• The call to action and response methods are buried in the body of the letter, making them hard to find.
• There is a description of features, but minimal focus on benefits of the bundled services.
• The close does not incite action or reinforce the call to action. Granted, this concept is designed as a soft up-sell, but the last paragraph or the P.S. could be used to remind the customer of the specific phone number or to visit the specific URL before the offer expiration date or at least “soon”.
• The P.S. does not tie to the body of the letter and has no call to action. Consumers who open mail typically read the P.S. first, before the body of the letter. But the P.S. does not mention the $67.99 telecom bundle – it mentions DIRECTV. A basic direct mail rule of thumb is that you cannot sell two things at once. Richard V Benson wrote this on page 2 of “Secrets of Direct Mail” more than 20 years ago, and he likely was not the first. But this letter tries to sell both a telecom bundle and a non-bundled TV service.
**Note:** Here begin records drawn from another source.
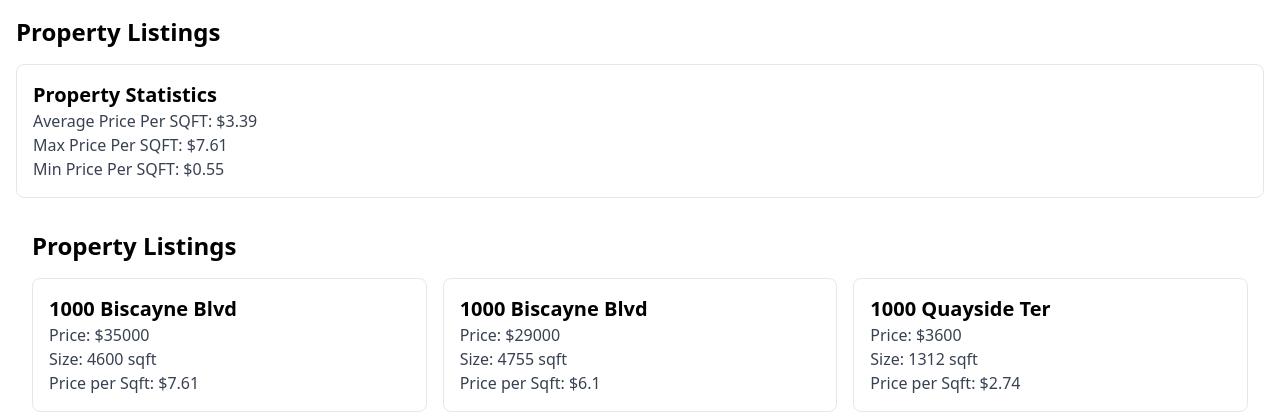
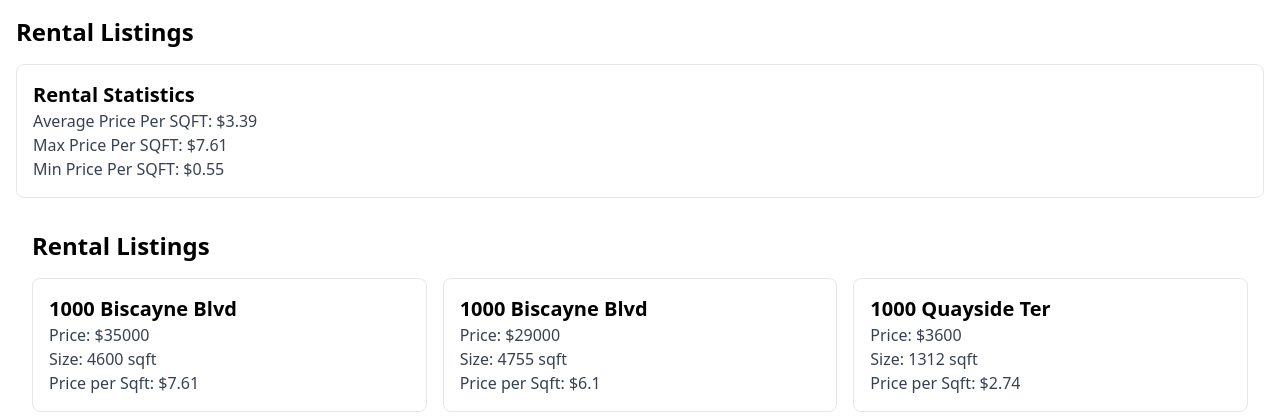
Before and after one commit to vgrillo321/RealEstateAnalytics, a Django app: page /rentalanalytics/ in a window 1280 px wide. Shown: the top 416 px of the page. Run offline with Django 4.2, Linux system fonts and the light colour scheme.

Commit message:
Gitignore

```diff
--- a/rental-component/templates/index.html
+++ b/rental-component/templates/index.html
@@ -8,17 +8,17 @@
 </head>
 <body>
     <div class="container mx-auto p-4">
-        <h1 class="text-2xl font-bold mb-4">Property Listings</h1>
+        <h1 class="text-2xl font-bold mb-4">Rental Listings</h1>
 
         <!-- New container for averages, min, and max -->
         <div class="border border-gray-200 rounded-lg p-4 mb-4">
-            <h2 class="text-xl font-semibold">Property Statistics</h2>
+            <h2 class="text-xl font-semibold">Rental Statistics</h2>
             <p class="text-gray-700">Average Price Per SQFT: ${{ averagePricePerSQFT }}</p>
             <p class="text-gray-700">Max Price Per SQFT: ${{ maxPricePerSQFT }}</p>
             <p class="text-gray-700">Min Price Per SQFT: ${{ minPricePerSQFT }}</p>
         </div>
     <div class="container mx-auto p-4">
-        <h1 class="text-2xl font-bold mb-4">Property Listings</h1>
+        <h1 class="text-2xl font-bold mb-4">Rental Listings</h1>
         <div class="grid grid-cols-1 md:grid-cols-2 lg:grid-cols-3 gap-4">
             {% for property in properties %}
                 <div class="border border-gray-200 rounded-lg p-4">
```
Also changed, not shown: 1 other file.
Learnings: Make your call to action easy to find. Optimize use of your P.S. Do not sell more than one product or bundle in one letter. If you sell something in direct mail, ensure that your response channels are fully in sync with your solicitation to sell that product first before attempting to up-sell.
The letter also has an odd use of punctuation. For example, there are no periods at the end of the bulleted sentences, but there are periods separating the digits in the phone number 1.800.695.8242. This is the first I have seen this approach used in DM the United States -- and it is not used on any other communication from AT&T or even on the back of the letter. The en-dash is used a couple times to break a thought in a sentence, however there is no space before or after the dash. (However there is space around the dashes when listing call center availability times.)